[[ SUPPLIED MATERIAL open ]]

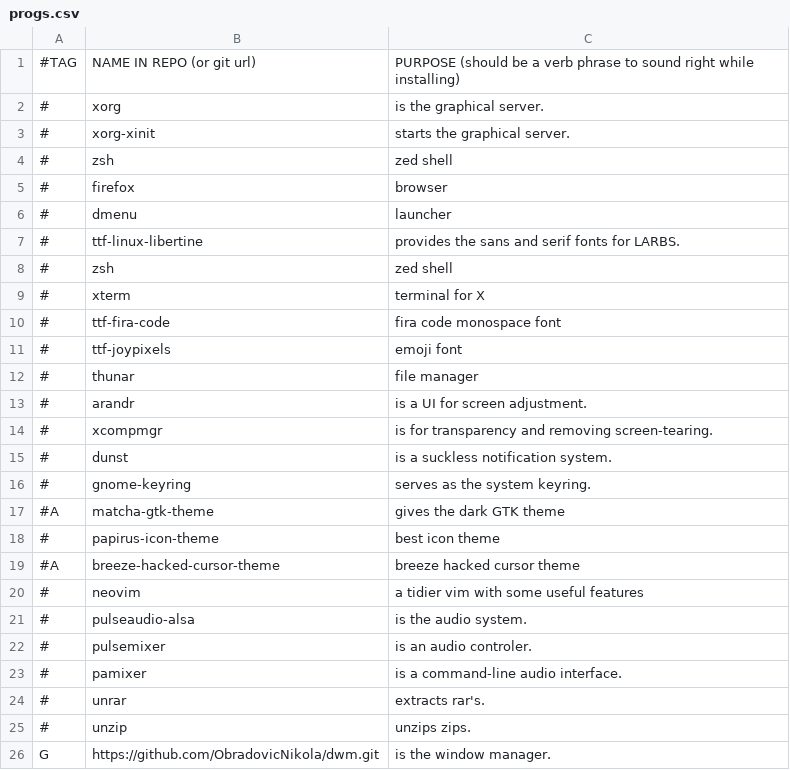
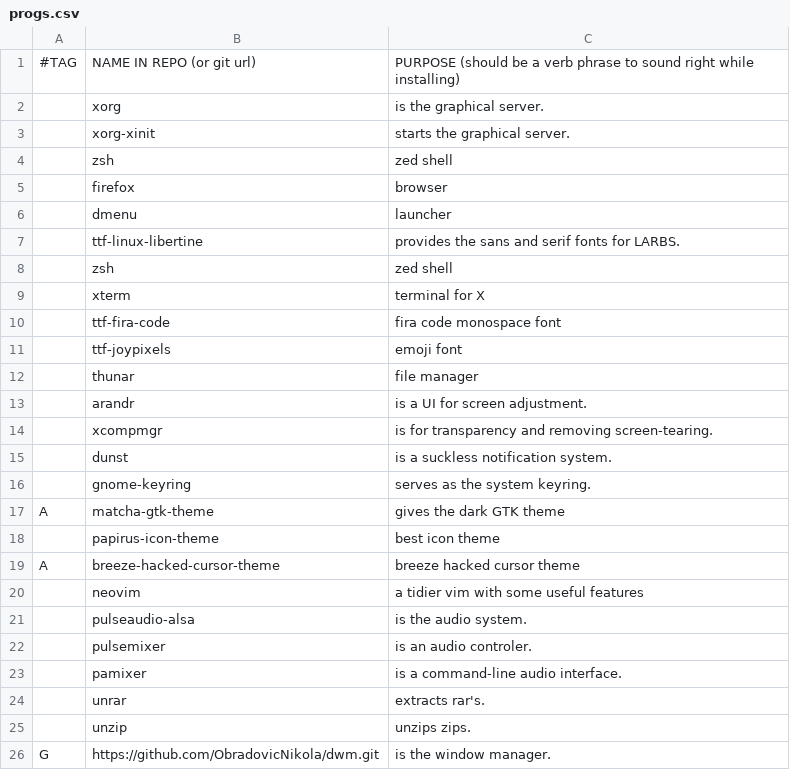
Before and after one commit to ObradovicNikola/arch-scripts, a CSV file: progs.csv, drawn as a sheet.

Commit message:
updated progs list

```diff
--- a/progs.csv
+++ b/progs.csv
@@ -1,26 +1,26 @@
 #TAG,NAME IN REPO (or git url),PURPOSE (should be a verb phrase to sound right while installing)
-#,xorg,"is the graphical server."
-#,xorg-xinit,"starts the graphical server."
-#,zsh,"zed shell"
-#,firefox,"browser"
-#,dmenu,"launcher"
-#,ttf-linux-libertine,"provides the sans and serif fonts for LARBS."
-#,zsh,"zed shell"
-#,xterm,"terminal for X"
-#,ttf-fira-code,"fira code monospace font"
-#,ttf-joypixels,"emoji font"
-#,thunar,"file manager"
-#,arandr,"is a UI for screen adjustment."
-#,xcompmgr,"is for transparency and removing screen-tearing."
-#,dunst,"is a suckless notification system."
-#,gnome-keyring,"serves as the system keyring."
-#A,matcha-gtk-theme,"gives the dark GTK theme"
-#,papirus-icon-theme,"best icon theme"
-#A,breeze-hacked-cursor-theme,"breeze hacked cursor theme"
-#,neovim,"a tidier vim with some useful features"
-#,pulseaudio-alsa,"is the audio system."
-#,pulsemixer,"is an audio controler."
-#,pamixer,"is a command-line audio interface."
-#,unrar,"extracts rar's."
-#,unzip,"unzips zips."
+,xorg,"is the graphical server."
+,xorg-xinit,"starts the graphical server."
+,zsh,"zed shell"
+,firefox,"browser"
+,dmenu,"launcher"
+,ttf-linux-libertine,"provides the sans and serif fonts for LARBS."
+,zsh,"zed shell"
+,xterm,"terminal for X"
+,ttf-fira-code,"fira code monospace font"
+,ttf-joypixels,"emoji font"
+,thunar,"file manager"
+,arandr,"is a UI for screen adjustment."
+,xcompmgr,"is for transparency and removing screen-tearing."
+,dunst,"is a suckless notification system."
+,gnome-keyring,"serves as the system keyring."
+A,matcha-gtk-theme,"gives the dark GTK theme"
+,papirus-icon-theme,"best icon theme"
+A,breeze-hacked-cursor-theme,"breeze hacked cursor theme"
+,neovim,"a tidier vim with some useful features"
+,pulseaudio-alsa,"is the audio system."
+,pulsemixer,"is an audio controler."
+,pamixer,"is a command-line audio interface."
+,unrar,"extracts rar's."
+,unzip,"unzips zips."
 G,https://github.com/ObradovicNikola/dwm.git,"is the window manager."
```
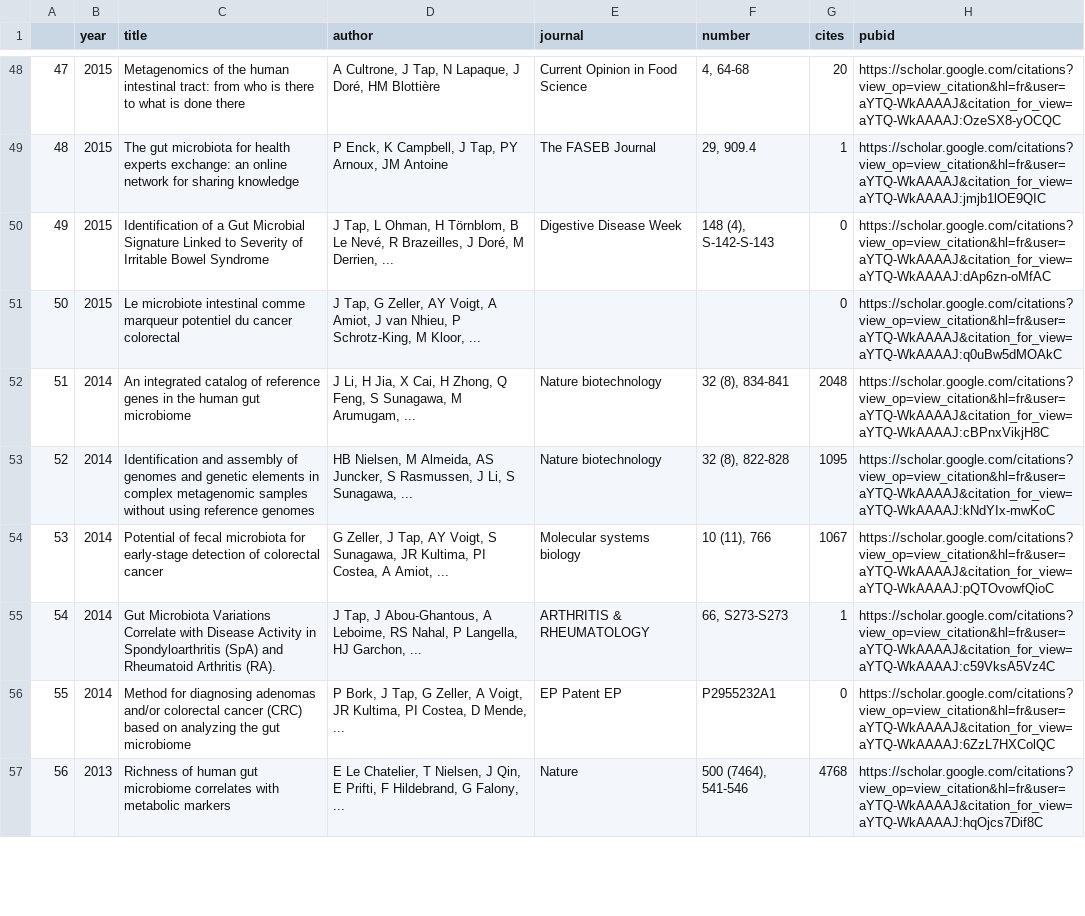
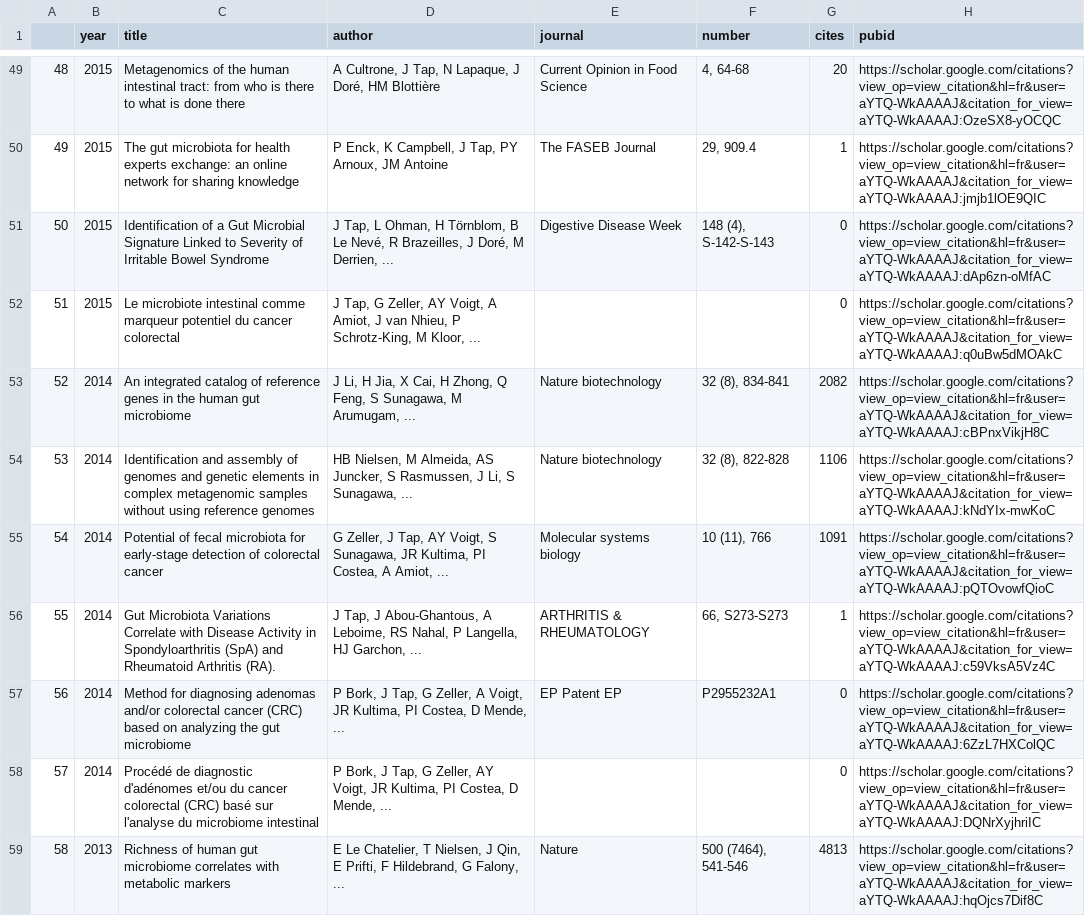
Before and after one commit to tapj/tapj.github.io, a CSV file: _data/publications_google_scholar.csv, drawn as a sheet; only a part is shown, gaps mark what is left out; addresses are those after the commit; the diff covers the shown part only; the diff names each change by its address in the sheet, - before the commit and + after, or states it on an @@ line.

Commit message:
export scholar data

```diff
--- a/_data/publications_google_scholar.csv
+++ b/_data/publications_google_scholar.csv
@@ column A renumbered between rows 7 and 87 @@
-G53 (cites): 2048
+G53 (cites): 2082
-G54 (cites): 1095
+G54 (cites): 1106
-G55 (cites): 1067
+G55 (cites): 1091
+row 58: 57 | 2014 | Procédé de diagnostic d'adénomes et/ou du cancer colorectal (CRC) basé sur l'analyse du microbiome intestinal | P Bork, J Tap, G Zeller, AY Voigt, JR Kultima, PI Costea, D Mende, ... |  |  | 0 | https://scholar.google.com/citations?view_op=view_citation&hl=fr&user=aYTQ-WkAAAAJ&citation_for_view=aYTQ-WkAAAAJ:DQNrXyjhriIC
-G59 (cites): 4768
+G59 (cites): 4813
```
Also changed, not shown: 3 added rows, 1 removed row and 23 edited cells elsewhere in this file, _data/citation_history.csv, 1 other file.
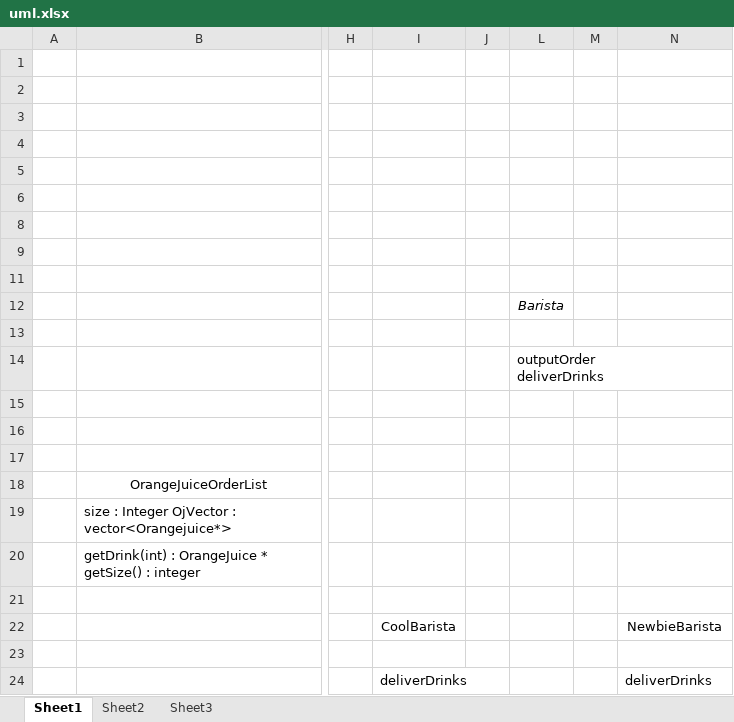
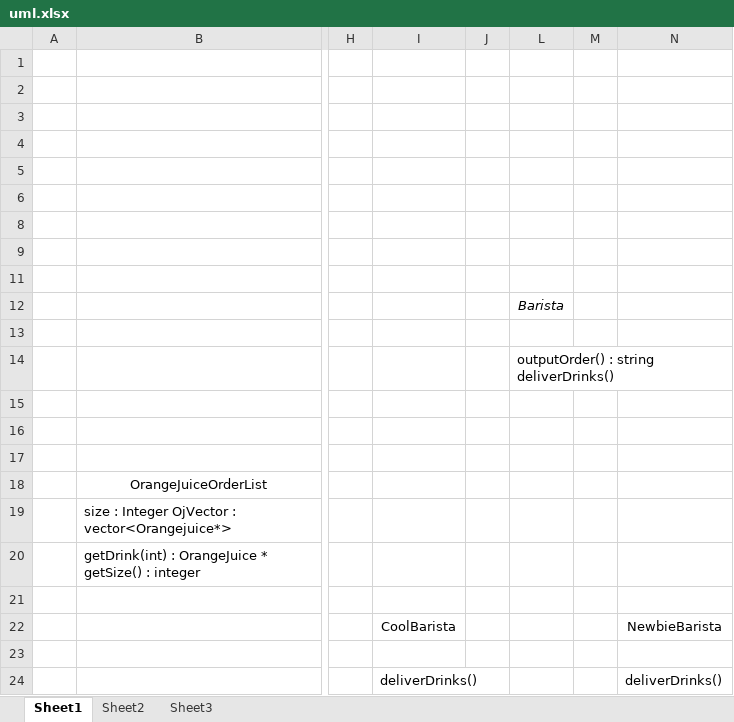
Before and after one commit to zRosenthal/cse335, an Excel workbook: proj02/uml.xlsx, sheet Sheet1, drawn as a sheet; only a part is shown, gaps mark what is left out; values as stored, in another font and other column widths than the file's, no borders; charts and pictures not drawn; ↵ is a line break in a cell; the diff names each change by its address in the sheet, - before the commit and + after, or states it on an @@ line.

```diff
--- a/proj02/uml.xlsx (sheet Sheet1)
+++ b/proj02/uml.xlsx (sheet Sheet1)
-L14: outputOrder ↵ deliverDrinks
+L14: outputOrder() : string ↵ deliverDrinks()
-I24: deliverDrinks
+I24: deliverDrinks()
-N24: deliverDrinks
+N24: deliverDrinks()
```
Also changed, not shown: 18 other files.
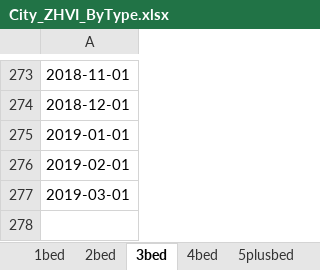
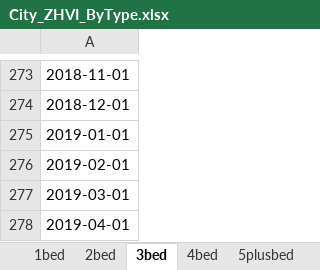
Before and after one commit to efp-ucsb/efp-ucsb.github.io, an Excel workbook: images/Zillow/Raw Data/_ZHVI Data/City_ZHVI_ByType.xlsx, sheet 3bed, drawn as a sheet; only a part is shown, gaps mark what is left out; values as stored, in another font and other column widths than the file's, no borders; the diff names each change by its address in the sheet, - before the commit and + after, or states it on an @@ line.

```diff
--- a/images/Zillow/Raw Data/_ZHVI Data/City_ZHVI_ByType.xlsx (sheet 3bed)
+++ b/images/Zillow/Raw Data/_ZHVI Data/City_ZHVI_ByType.xlsx (sheet 3bed)
+row 278: 2019-04-01
```
Also changed, not shown: sheet 2bed, sheet 4bed, sheet 5plusbed, sheet condo, sheet singlefam, sheet 1bed, images/Zillow/Raw Data/_ZHVI Data/County_ZHVI_ByType.xlsx, images/Zillow/Raw Data/_ZHVI Data/NeighborhoodSB_ZHVI_ByType.xlsx, 48 other files.
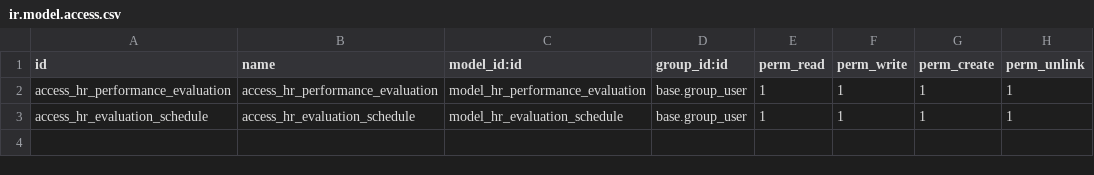
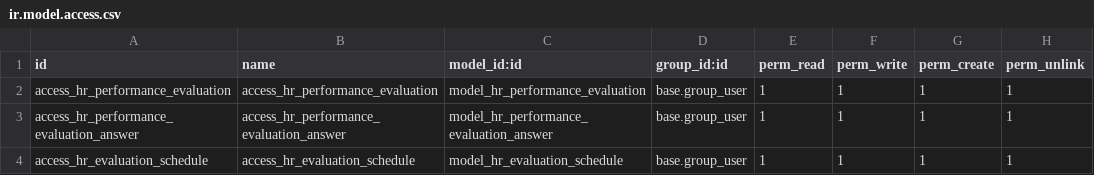
Before and after one commit to STransform/ospm, a CSV file: custom-addons/hr_performance_new/security/ir.model.access.csv, drawn as a sheet; the diff names each change by its address in the sheet, - before the commit and + after, or states it on an @@ line.

Commit message:
answer extract done

```diff
--- a/custom-addons/hr_performance_new/security/ir.model.access.csv
+++ b/custom-addons/hr_performance_new/security/ir.model.access.csv
+row 3: access_hr_performance_evaluation_answer | access_hr_performance_evaluation_answer | model_hr_performance_evaluation_answer | base.group_user | 1 | 1 | 1 | 1
```
Also changed, not shown: 4 other files.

[[ SUPPLIED MATERIAL closed ]]

Look through the entries above; find each line with the word "unrar" and copy it.

-#,unrar,"extracts rar's."
+,unrar,"extracts rar's."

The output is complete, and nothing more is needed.